[Entries taken from a collection]
· · · · ·

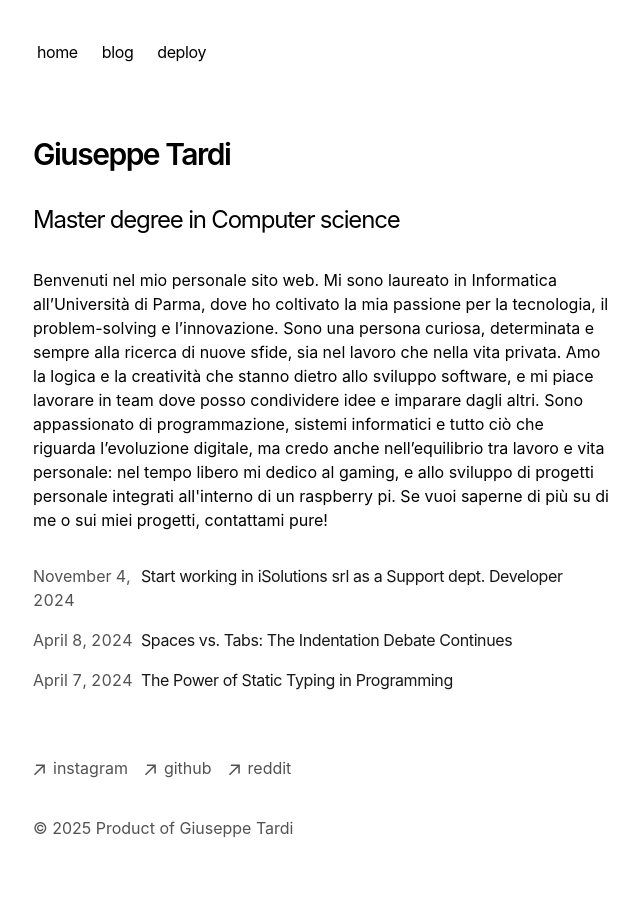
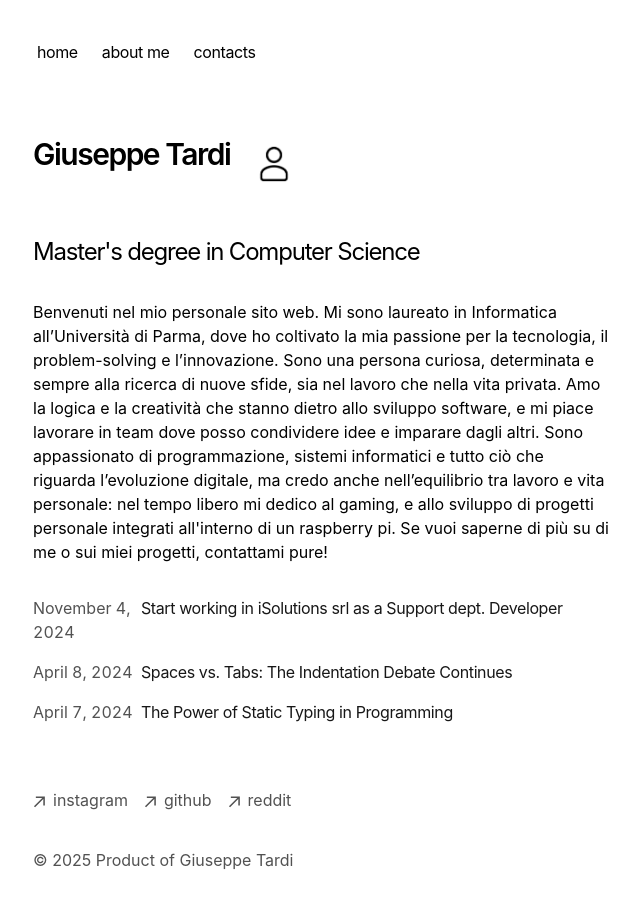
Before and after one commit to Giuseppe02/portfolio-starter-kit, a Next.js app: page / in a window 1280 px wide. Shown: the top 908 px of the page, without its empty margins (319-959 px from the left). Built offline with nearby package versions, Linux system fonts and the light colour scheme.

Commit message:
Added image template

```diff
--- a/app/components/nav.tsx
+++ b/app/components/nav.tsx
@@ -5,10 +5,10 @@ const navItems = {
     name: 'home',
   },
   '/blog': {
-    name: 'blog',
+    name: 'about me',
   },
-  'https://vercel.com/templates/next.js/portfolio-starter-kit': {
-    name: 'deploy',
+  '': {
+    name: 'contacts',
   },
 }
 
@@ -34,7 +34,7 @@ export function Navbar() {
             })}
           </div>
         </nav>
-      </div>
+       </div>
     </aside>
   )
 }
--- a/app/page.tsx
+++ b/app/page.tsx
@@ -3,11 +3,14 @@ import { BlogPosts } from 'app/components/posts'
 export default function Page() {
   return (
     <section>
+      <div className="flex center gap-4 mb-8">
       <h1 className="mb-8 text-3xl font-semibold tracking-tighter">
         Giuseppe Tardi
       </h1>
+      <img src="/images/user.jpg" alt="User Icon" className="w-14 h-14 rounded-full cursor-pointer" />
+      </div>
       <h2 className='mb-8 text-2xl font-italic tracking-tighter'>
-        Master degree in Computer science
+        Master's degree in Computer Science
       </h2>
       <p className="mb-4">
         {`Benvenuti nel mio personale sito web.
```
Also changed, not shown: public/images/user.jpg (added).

· · · · ·

Exercise details: Write the records above out again exactly, but not the pictures.

Result of this exercise:
Before and after one commit to Giuseppe02/portfolio-starter-kit, a Next.js app: page / in a window 1280 px wide. Shown: the top 908 px of the page, without its empty margins (319-959 px from the left). Built offline with nearby package versions, Linux system fonts and the light colour scheme.

Commit message:
Added image template

```diff
--- a/app/components/nav.tsx
+++ b/app/components/nav.tsx
@@ -5,10 +5,10 @@ const navItems = {
     name: 'home',
   },
   '/blog': {
-    name: 'blog',
+    name: 'about me',
   },
-  'https://vercel.com/templates/next.js/portfolio-starter-kit': {
-    name: 'deploy',
+  '': {
+    name: 'contacts',
   },
 }
 
@@ -34,7 +34,7 @@ export function Navbar() {
             })}
           </div>
         </nav>
-      </div>
+       </div>
     </aside>
   )
 }
--- a/app/page.tsx
+++ b/app/page.tsx
@@ -3,11 +3,14 @@ import { BlogPosts } from 'app/components/posts'
 export default function Page() {
   return (
     <section>
+      <div className="flex center gap-4 mb-8">
       <h1 className="mb-8 text-3xl font-semibold tracking-tighter">
         Giuseppe Tardi
       </h1>
+      <img src="/images/user.jpg" alt="User Icon" className="w-14 h-14 rounded-full cursor-pointer" />
+      </div>
       <h2 className='mb-8 text-2xl font-italic tracking-tighter'>
-        Master degree in Computer science
+        Master's degree in Computer Science
       </h2>
       <p className="mb-4">
         {`Benvenuti nel mio personale sito web.
```
Also changed, not shown: public/images/user.jpg (added).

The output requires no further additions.